### Task statement
Gather all lines in the records below that include the word "widget".

### Dataset records
□ □ □

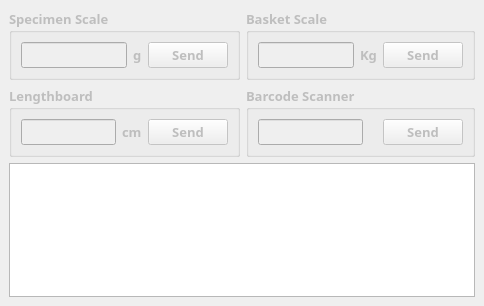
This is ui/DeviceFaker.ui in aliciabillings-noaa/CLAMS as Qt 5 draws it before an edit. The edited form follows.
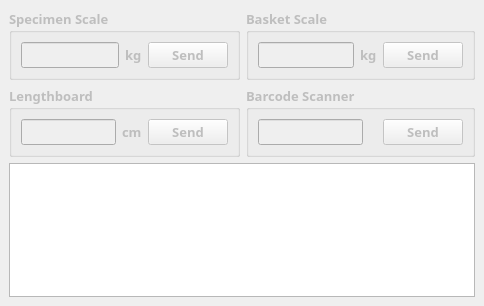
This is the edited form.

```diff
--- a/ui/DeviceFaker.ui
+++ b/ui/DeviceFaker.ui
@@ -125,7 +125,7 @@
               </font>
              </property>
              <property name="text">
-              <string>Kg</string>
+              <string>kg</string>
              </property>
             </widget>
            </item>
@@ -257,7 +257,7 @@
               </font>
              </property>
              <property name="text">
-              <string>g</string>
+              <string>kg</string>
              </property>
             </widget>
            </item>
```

□ □ □

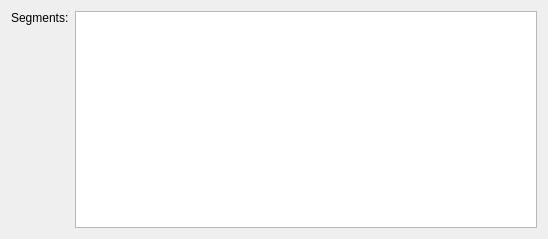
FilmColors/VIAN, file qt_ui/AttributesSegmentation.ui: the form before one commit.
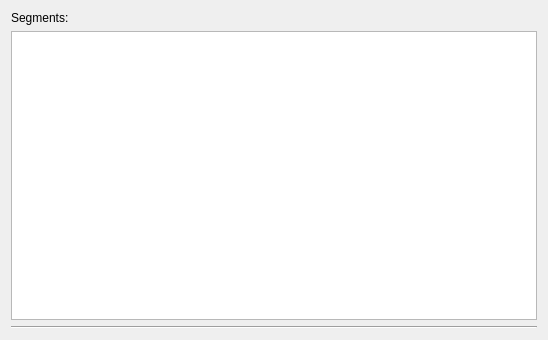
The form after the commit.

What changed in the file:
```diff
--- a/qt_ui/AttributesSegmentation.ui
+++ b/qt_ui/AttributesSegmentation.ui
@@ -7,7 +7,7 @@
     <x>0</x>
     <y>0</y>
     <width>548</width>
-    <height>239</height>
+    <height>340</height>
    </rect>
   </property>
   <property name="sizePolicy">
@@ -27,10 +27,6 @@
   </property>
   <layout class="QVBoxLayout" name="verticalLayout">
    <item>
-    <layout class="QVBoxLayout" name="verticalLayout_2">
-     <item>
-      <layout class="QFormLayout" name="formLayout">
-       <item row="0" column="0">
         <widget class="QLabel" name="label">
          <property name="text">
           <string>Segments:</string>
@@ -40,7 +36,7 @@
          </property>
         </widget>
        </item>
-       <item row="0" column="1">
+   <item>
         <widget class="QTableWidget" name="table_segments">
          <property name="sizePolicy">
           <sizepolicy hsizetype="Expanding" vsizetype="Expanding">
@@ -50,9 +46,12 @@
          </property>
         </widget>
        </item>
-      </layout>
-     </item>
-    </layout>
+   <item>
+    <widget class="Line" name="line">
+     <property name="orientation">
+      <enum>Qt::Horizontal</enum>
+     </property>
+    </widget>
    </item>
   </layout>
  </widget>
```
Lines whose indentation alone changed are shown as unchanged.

□ □ □

### Your solution
             </widget>
             </widget>
         <widget class="QLabel" name="label">
         </widget>
         <widget class="QTableWidget" name="table_segments">
         </widget>
+    <widget class="Line" name="line">
+    </widget>
  </widget>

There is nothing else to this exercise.